Data presentations, Rosen noted, can be successful because they bridge the information gap between what’s available and what’s actually accessible. Sure, data sets are often already out there, somewhere — so in focusing on them, you might not be adding new information, strictly speaking, into the communal cache of knowledge. But the service is about bringing the information home to people. As Rosen put it: “Packaging, framing, explanation, user-friendliness — that’s the value added.”
Journal Register’s publisher, Matt DeRienzo, noted the recent posting of a schools budget (via Scribd) — which was, the board agreed, a good first step in the data direction. The paper could try similar experiments, they suggested, with any number of similar data sets, from the already-accessible to the need-to-be-FOIAed. Ultimately, “become the Big Data place,” Jarvis advised.

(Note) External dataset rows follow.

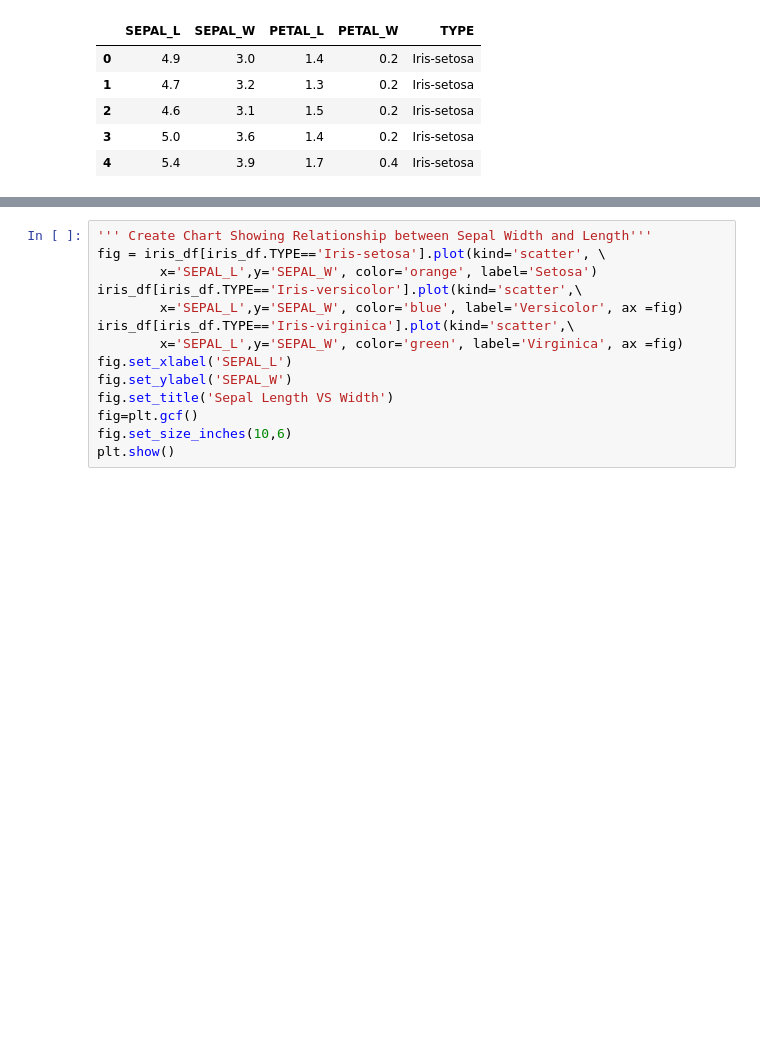
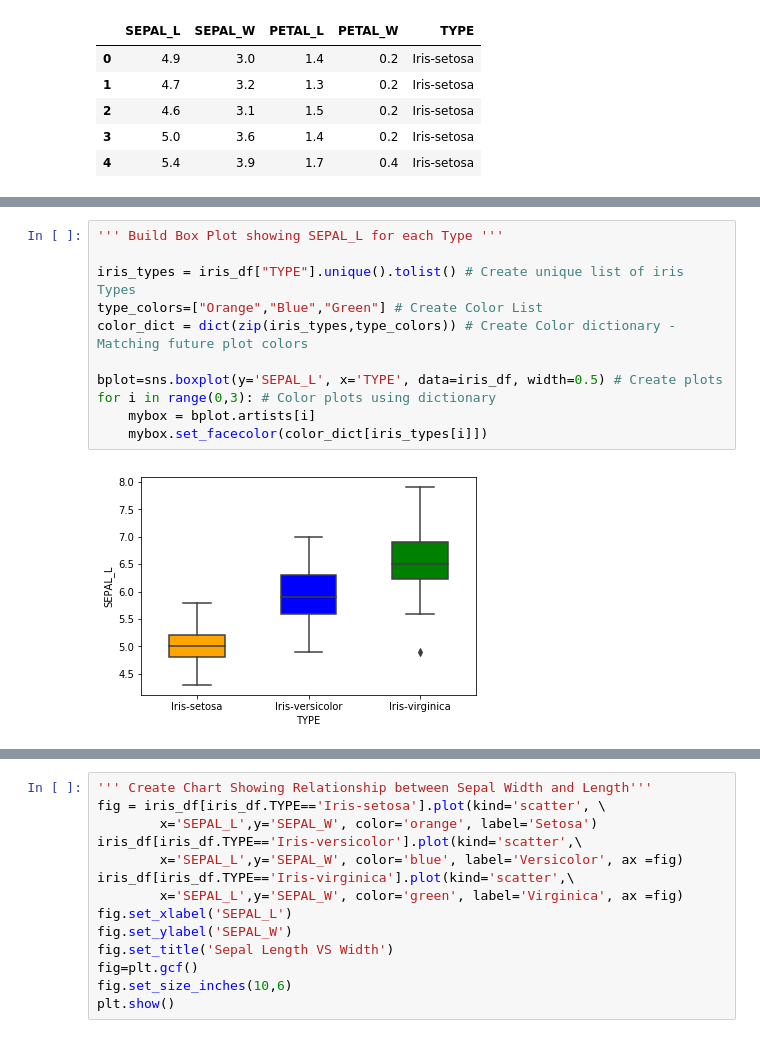
Before and after one commit to Jakefrda/Basic-Modeling-In-Python, a Jupyter notebook: IrisPractice.ipynb, the cells around one changed output, grey strips where cells are left out. Saved outputs shown, nothing was run; the diff lists cells and outputs as text; blank space fills up the shorter version.

Commit message:
Adding additional plots

```diff
--- a/IrisPractice.ipynb
+++ b/IrisPractice.ipynb
@@ -58,0 +72,13 @@ memory usage: 5.9+ KB
+# %%
+''' Build Box Plot showing SEPAL_L for each Type '''
+
+iris_types = iris_df["TYPE"].unique().tolist() # Create unique list of iris Types
+type_colors=["Orange","Blue","Green"] # Create Color List
+color_dict = dict(zip(iris_types,type_colors)) # Create Color dictionary - Matching future plot colors
+
+bplot=sns.boxplot(y='SEPAL_L', x='TYPE', data=iris_df, width=0.5) # Create plots
+for i in range(0,3): # Color plots using dictionary
+    mybox = bplot.artists[i]
+    mybox.set_facecolor(color_dict[iris_types[i]])
+# %% [output]
+[figure, added]
```
Also changed, not shown: parts of 10 cells of this notebook.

A recurring theme yesterday was the power, and really the necessity, of experimentation when it comes to determining broad strategies. And one of JRC’s chief infrastructural advantages — one shared, in various ways, by other media companies — is that it holds several different properties under its auspices. In other words, it has an entire chain of newspapers that it can experiment with, testing everything from those news-innovation-y tenets to more notional what-ifs.
Take comments systems. If Journal Register, as a whole, wants to figure out the best way to moderate conversations surrounding its journalism, the Register Citizen could implement Facebook Comments, say, while the New Haven Register could experiment with a HuffPo-style community moderation approach, while the Troy Record could see what happens if comments are turned on for one type of story and disabled for another. For the company overall, risk could be mitigated through what amounts to experimental diversification — while, at the same time, the lessons learned from the experiments could be applied company-wide. And, in that way, amplified.
And speaking of comments…
The board’s discussion, as happens a lot, spent a lot of time focused on the ideal way to run comments systems. How do you reward helpful participation while punishing — or, at least, discouraging — trolls and other conversation-killers? “Every community is going to have bozos,” Jarvis noted. “The Internet’s just a community; so it’s going to have bozos.”
A more productive approach than one focused on troll-fighting, the board suggested, might be to focus instead on rewarding good behavior — the Gawker/HuffPo approach that empowers community members to elevate the good comments and demote the bad. Ultimately, though, no one’s “figured out” how to do comments; and that’s partially because each community is different when it comes to the kinds of conversations it wants to conduct and convene online.
What the board — and, from the sounds of things, community members — agreed on, though, was that it’s a good idea to expand the notion of comments beyond the current definition of them as things-that-follow-a-story. Reframing commentary as something that’s not simply reactive, but productive — instead of “What did you think of this story?” something like, “How should we write this story?” — could be a useful exercise not only in terms of conversation, but also in terms of engagement and transparency. And, of course, it could keep improving the overall quality of the journalism Journal Register papers put out. “I’m going to be honest — it used to be a joke,” Melanie Macmillan, a reader in attendance at the meeting, noted of the Register Citizen. But now, she said, with the strides it’s making toward openness and community involvement, “it’s something I’m proud of.”